If you install wget, DocMGR will be able to index all the content on any URL link that you provide in DocMGR.
The next step in the installation process is to edit the /etc/php.ini file to enable uploads of files larger than 2MB, which is the default. Find the line in php.ini file that says "upload_max_filesize" and edit it to something like:
upload_max_filesize = 50M
Now you must correct a few permission and directory owner files. Change the permissions on the data and tmp folders so that everybody can read and write into them:
chmod 777 data tmp
Change the ownership of data and tmp directories to the Apache user:
chown apache:apache data tmp thumbnails
Next, make sure that PostgreSQL will be listening for external TCP connections on port 5432.
Edit the file /var/lib/pgsql/data/postgresql.conf and uncomment the following three lines:
port = 5432
tcpip_socket = false #and change the value to "true"
password_encryption = true
Create a new database and define a user that will have permission to write into this database. When this is done, import the tables from the docmgr.pgsql file that comes with your DocMGR package.
The last step is to configure the $DOCMGRHOME/config/config.php file to tell the DocMGR the database name, how to connect to it, and what database users have permission to write into this database. Edit the "Required Settings" section in the config.php file to your needs.
You can configure your DocMGR to be able to authenticate users against LDAP, but this feature is still in an early development stage and you're highly advised to test the configuration before using it on a production server.
Testing and troubleshooting
Point your Web browser to your DocMGR URL (e.g. http://anze.example.com/doc/) and log in for the first time with user and password "admin". After you change the default admin password, you can create users and collections, manage users and group permissions, and perform other operations -- see the user manual for details.
Here are a couple of possible problems you might bump into:
When you try to connect to DocMGR URL, you get a blank page, and in the apache_error log you'll find an entry something like
PHP Fatal error: Call to undefined function: scandir() in /var/www/html/doc/lib/xml.php on line 164. This error will occur if you have PHP libraries older than required. Upgrade to the newest version to fix the problem.
When you try to connect to DocMGR URL, you get
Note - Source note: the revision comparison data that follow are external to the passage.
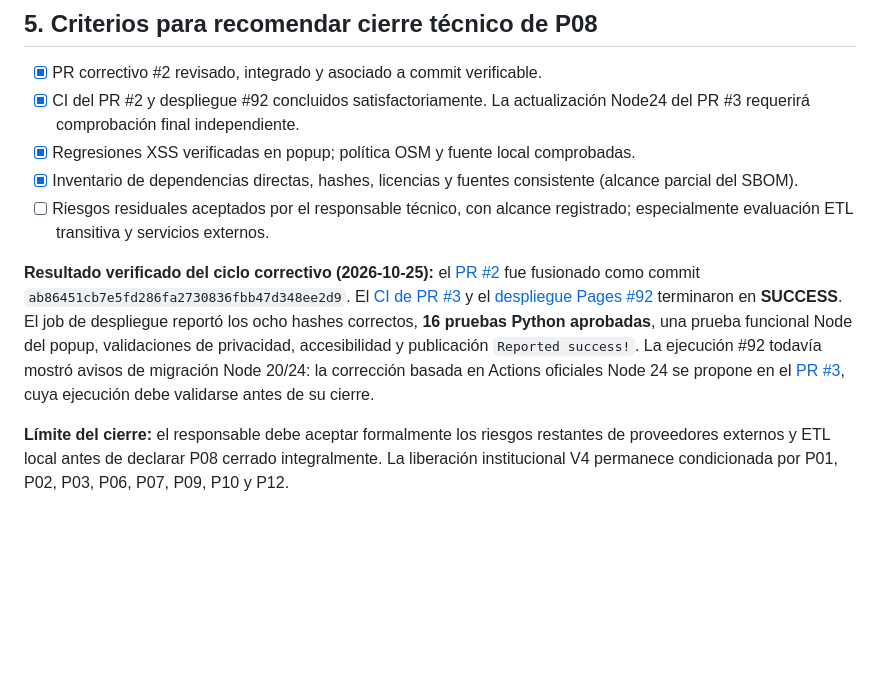
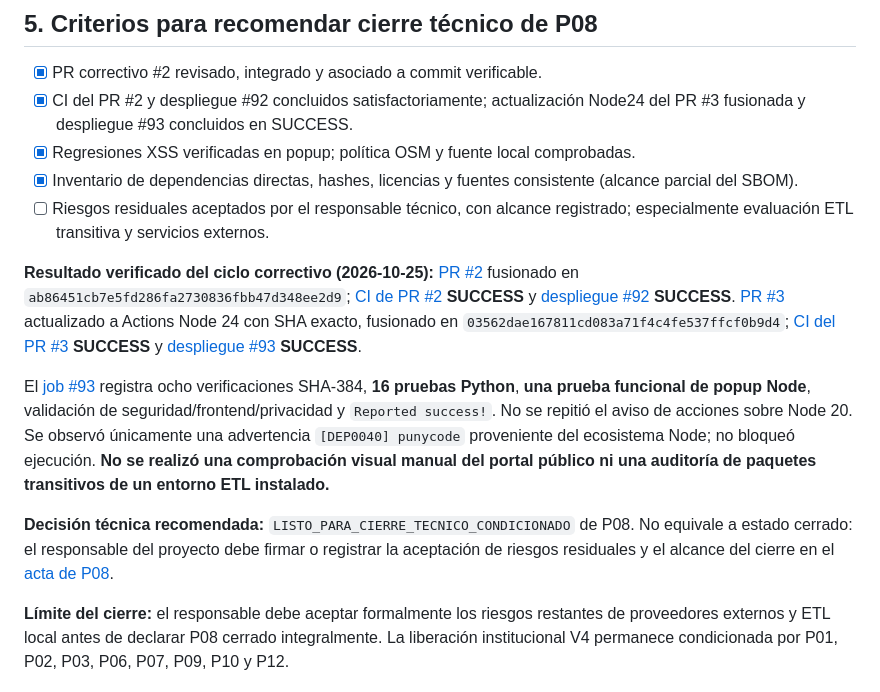
Before and after one commit to ljarias/red-piezometrica-corpocesar, a Markdown page: docs/EVALUACION_P08_SEGURIDAD.md, the part around the change. GitHub-like rendering; blank space fills up the shorter version.

Commit message:
docs(P08): acreditar pipeline #93 y decisión técnica condicionada

```diff
--- a/docs/EVALUACION_P08_SEGURIDAD.md
+++ b/docs/EVALUACION_P08_SEGURIDAD.md
@@ -58,11 +58,15 @@ El [SBOM CycloneDX 1.5](SBOM_P08.json) cubre **cuatro dependencias directas y oc
 ## 5. Criterios para recomendar cierre técnico de P08
 
 - [x] PR correctivo #2 revisado, integrado y asociado a commit verificable.
-- [x] CI del PR #2 y despliegue #92 concluidos satisfactoriamente. La actualización Node24 del PR #3 requerirá comprobación final independiente.
+- [x] CI del PR #2 y despliegue #92 concluidos satisfactoriamente; actualización Node24 del PR #3 fusionada y despliegue #93 concluidos en SUCCESS.
 - [x] Regresiones XSS verificadas en popup; política OSM y fuente local comprobadas.
 - [x] Inventario de dependencias directas, hashes, licencias y fuentes consistente (alcance parcial del SBOM).
 - [ ] Riesgos residuales aceptados por el responsable técnico, con alcance registrado; especialmente evaluación ETL transitiva y servicios externos.
 
-**Resultado verificado del ciclo correctivo (2026-10-25):** el [PR #2](https://github.com/ljarias/red-piezometrica-corpocesar/pull/2) fue fusionado como commit `ab86451cb7e5fd286fa2730836fbb47d348ee2d9`. El [CI de PR #3](https://github.com/ljarias/red-piezometrica-corpocesar/actions/runs/40197862621) y el [despliegue Pages #92](https://github.com/ljarias/red-piezometrica-corpocesar/actions/runs/40197934789) terminaron en **SUCCESS**. El job de despliegue reportó los ocho hashes correctos, **16 pruebas Python aprobadas**, una prueba funcional Node del popup, validaciones de privacidad, accesibilidad y publicación `Reported success!`. La ejecución #92 todavía mostró avisos de migración Node 20/24: la corrección basada en Actions oficiales Node 24 se propone en el [PR #3](https://github.com/ljarias/red-piezometrica-corpocesar/pull/3), cuya ejecución debe validarse antes de su cierre.
+**Resultado verificado del ciclo correctivo (2026-10-25):** [PR #2](https://github.com/ljarias/red-piezometrica-corpocesar/pull/2) fusionado en `ab86451cb7e5fd286fa2730836fbb47d348ee2d9`; [CI de PR #2](https://github.com/ljarias/red-piezometrica-corpocesar/actions/runs/40197862621) **SUCCESS** y [despliegue #92](https://github.com/ljarias/red-piezometrica-corpocesar/actions/runs/40197934789) **SUCCESS**. [PR #3](https://github.com/ljarias/red-piezometrica-corpocesar/pull/3) actualizado a Actions Node 24 con SHA exacto, fusionado en `03562dae167811cd083a71f4c4fe537ffcf0b9d4`; [CI del PR #3](https://github.com/ljarias/red-piezometrica-corpocesar/actions/runs/40198327158) **SUCCESS** y [despliegue #93](https://github.com/ljarias/red-piezometrica-corpocesar/actions/runs/40198385482) **SUCCESS**.
+
+El [job #93](https://github.com/ljarias/red-piezometrica-corpocesar/actions/runs/40198385482/job/121184086118) registra ocho verificaciones SHA-384, **16 pruebas Python**, **una prueba funcional de popup Node**, validación de seguridad/frontend/privacidad y `Reported success!`. No se repitió el aviso de acciones sobre Node 20. Se observó únicamente una advertencia `[DEP0040] punycode` proveniente del ecosistema Node; no bloqueó ejecución. **No se realizó una comprobación visual manual del portal público ni una auditoría de paquetes transitivos de un entorno ETL instalado.**
+
+**Decisión técnica recomendada:** `LISTO_PARA_CIERRE_TECNICO_CONDICIONADO` de P08. No equivale a estado cerrado: el responsable del proyecto debe firmar o registrar la aceptación de riesgos residuales y el alcance del cierre en el [acta de P08](ACTA_REVISION_P08_2026-10-25.md).
 
 **Límite del cierre:** el responsable debe aceptar formalmente los riesgos restantes de proveedores externos y ETL local antes de declarar P08 cerrado integralmente. La liberación institucional V4 permanece condicionada por P01, P02, P03, P06, P07, P09, P10 y P12.
```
Could not connect to database error. Possible reasons for this error are:
- The username and/or password for the database user in php.config file is wrong.
- The database name in config.php file is wrong.
- The PostgreSQL service is not running on your system. Check whether the service is running with the command
- The PostgreSQL service is not listening on the proper TCP port. Check whether the PostgreSQL service is listening on port 5432 with the command
netstat -antpu | grep 5432. If the output of the command doesn't give any results, check the port and tcpip_socket settings in your /var/lib/pgsql/data/postgresql.conf file.
Among the many free document management systems for Linux, some of the better known are DoXFS, Docsys, and OpenDocMan. I prefer DocMGR, because I find it to be the most sophisticated of them. It provides a logical interface and all the features that a modern document management system needs.